(Collection entries)
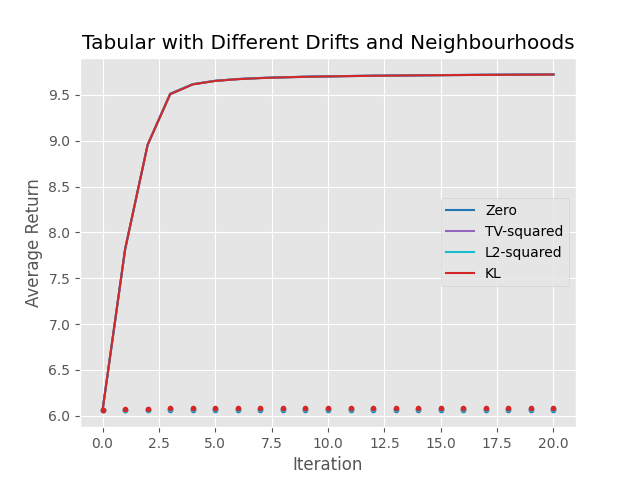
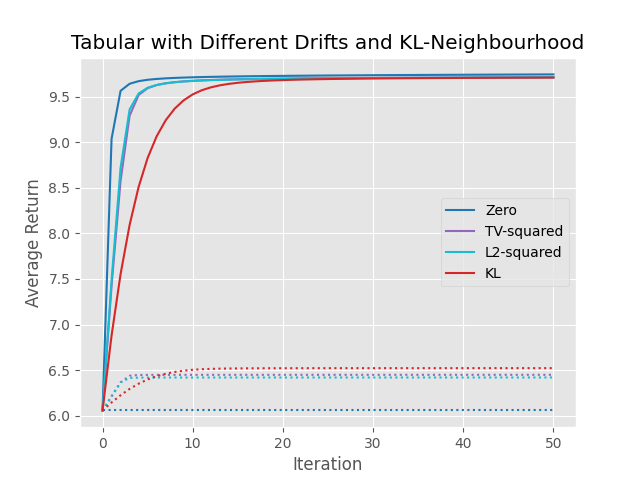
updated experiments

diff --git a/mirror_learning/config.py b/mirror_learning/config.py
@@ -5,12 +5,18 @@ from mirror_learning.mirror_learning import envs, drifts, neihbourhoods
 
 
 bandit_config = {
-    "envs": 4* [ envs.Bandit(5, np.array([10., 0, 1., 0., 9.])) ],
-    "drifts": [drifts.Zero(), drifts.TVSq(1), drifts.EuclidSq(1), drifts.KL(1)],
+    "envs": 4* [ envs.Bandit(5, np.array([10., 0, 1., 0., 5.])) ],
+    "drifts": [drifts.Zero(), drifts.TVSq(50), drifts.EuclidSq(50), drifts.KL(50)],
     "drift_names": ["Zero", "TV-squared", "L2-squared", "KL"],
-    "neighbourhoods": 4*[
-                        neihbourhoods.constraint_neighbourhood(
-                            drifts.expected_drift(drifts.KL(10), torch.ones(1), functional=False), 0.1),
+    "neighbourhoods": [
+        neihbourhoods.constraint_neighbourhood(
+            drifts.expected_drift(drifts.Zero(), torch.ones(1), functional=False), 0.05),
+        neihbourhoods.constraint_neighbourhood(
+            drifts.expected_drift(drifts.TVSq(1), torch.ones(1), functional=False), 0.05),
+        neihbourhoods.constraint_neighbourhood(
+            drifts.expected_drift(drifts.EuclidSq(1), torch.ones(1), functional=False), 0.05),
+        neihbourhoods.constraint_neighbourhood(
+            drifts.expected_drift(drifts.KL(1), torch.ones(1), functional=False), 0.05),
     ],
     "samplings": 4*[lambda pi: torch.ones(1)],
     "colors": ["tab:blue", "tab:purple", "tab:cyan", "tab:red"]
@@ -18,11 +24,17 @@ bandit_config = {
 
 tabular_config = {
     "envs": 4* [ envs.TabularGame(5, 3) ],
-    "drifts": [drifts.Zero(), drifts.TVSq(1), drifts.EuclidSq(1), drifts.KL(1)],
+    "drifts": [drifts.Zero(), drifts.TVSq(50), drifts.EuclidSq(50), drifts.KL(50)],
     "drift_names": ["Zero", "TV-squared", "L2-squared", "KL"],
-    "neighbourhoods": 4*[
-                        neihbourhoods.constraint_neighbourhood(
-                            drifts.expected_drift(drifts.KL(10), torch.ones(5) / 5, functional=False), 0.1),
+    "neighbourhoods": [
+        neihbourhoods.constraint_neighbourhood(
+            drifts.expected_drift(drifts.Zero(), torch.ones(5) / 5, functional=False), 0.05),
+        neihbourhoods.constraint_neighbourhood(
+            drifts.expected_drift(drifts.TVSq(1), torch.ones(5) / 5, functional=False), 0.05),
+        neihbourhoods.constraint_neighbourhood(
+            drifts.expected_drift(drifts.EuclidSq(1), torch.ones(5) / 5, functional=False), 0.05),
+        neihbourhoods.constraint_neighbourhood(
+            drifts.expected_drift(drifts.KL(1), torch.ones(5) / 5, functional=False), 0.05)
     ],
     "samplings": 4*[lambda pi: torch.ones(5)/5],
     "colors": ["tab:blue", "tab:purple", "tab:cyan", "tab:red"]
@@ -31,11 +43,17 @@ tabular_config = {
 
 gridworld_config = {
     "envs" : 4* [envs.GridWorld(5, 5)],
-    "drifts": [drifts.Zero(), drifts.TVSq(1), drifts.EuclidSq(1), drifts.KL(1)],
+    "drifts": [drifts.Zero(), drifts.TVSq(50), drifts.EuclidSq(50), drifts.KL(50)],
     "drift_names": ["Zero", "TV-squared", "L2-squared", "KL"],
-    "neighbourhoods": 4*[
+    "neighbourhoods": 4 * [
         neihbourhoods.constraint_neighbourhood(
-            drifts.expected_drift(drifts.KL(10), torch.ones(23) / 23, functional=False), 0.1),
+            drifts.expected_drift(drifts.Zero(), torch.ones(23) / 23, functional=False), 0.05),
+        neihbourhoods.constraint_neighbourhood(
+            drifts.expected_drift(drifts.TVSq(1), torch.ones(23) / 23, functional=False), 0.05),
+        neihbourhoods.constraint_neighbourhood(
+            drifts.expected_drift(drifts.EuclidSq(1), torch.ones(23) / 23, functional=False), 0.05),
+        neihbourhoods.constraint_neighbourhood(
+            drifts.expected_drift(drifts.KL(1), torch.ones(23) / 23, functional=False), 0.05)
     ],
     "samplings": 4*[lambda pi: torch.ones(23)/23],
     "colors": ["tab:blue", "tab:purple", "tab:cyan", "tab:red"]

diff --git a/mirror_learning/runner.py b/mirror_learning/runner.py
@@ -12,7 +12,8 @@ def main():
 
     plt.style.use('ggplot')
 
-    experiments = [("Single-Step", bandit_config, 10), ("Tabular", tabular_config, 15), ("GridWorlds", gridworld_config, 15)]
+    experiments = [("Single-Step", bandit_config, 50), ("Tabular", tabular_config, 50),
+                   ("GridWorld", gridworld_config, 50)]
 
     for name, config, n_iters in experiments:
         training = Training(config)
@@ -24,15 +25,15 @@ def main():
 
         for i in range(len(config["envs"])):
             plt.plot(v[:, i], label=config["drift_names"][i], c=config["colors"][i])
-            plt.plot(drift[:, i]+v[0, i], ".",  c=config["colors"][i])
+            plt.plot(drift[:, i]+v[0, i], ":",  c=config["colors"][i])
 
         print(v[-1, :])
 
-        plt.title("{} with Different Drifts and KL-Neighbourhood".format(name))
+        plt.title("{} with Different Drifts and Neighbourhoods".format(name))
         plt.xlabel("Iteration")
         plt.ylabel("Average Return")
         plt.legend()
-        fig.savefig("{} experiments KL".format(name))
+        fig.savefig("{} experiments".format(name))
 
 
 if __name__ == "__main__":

--

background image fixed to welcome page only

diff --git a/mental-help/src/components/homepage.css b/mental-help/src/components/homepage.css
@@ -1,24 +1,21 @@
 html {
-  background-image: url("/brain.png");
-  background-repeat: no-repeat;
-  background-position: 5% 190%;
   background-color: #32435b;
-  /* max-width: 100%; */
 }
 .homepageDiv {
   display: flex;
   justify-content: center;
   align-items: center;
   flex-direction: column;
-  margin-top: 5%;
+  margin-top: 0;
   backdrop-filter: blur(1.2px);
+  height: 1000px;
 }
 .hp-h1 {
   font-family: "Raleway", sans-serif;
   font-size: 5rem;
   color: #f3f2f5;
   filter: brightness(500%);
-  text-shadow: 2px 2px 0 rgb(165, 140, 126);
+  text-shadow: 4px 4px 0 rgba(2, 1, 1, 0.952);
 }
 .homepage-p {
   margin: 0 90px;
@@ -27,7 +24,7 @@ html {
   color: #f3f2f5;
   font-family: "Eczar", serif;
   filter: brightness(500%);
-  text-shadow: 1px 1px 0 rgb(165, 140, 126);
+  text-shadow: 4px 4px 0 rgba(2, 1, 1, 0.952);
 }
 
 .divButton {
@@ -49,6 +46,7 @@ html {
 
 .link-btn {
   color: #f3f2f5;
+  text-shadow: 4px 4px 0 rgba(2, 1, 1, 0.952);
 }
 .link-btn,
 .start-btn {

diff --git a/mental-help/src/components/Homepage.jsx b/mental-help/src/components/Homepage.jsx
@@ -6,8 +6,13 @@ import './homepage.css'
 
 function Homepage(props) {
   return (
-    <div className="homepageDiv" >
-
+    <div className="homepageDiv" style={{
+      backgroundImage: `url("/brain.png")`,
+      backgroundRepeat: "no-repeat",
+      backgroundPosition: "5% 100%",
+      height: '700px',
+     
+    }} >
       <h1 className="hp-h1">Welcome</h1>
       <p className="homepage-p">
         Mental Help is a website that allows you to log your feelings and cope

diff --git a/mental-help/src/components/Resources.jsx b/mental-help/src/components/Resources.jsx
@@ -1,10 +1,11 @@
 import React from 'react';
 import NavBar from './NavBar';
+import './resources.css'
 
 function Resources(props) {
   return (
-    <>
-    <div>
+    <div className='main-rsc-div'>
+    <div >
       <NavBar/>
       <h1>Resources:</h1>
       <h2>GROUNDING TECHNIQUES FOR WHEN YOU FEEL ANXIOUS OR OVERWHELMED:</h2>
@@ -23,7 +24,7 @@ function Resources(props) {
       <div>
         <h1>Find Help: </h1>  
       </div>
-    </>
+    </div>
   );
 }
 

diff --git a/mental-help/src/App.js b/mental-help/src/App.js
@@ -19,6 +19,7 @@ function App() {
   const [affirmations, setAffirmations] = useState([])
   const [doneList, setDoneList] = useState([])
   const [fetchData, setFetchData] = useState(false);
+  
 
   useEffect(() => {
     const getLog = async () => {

» EXERCISE DESCRIPTION:
Report all lines of the data that include the word "savefig".

» RESULT OF THIS TASK:
-        fig.savefig("{} experiments KL".format(name))
+        fig.savefig("{} experiments".format(name))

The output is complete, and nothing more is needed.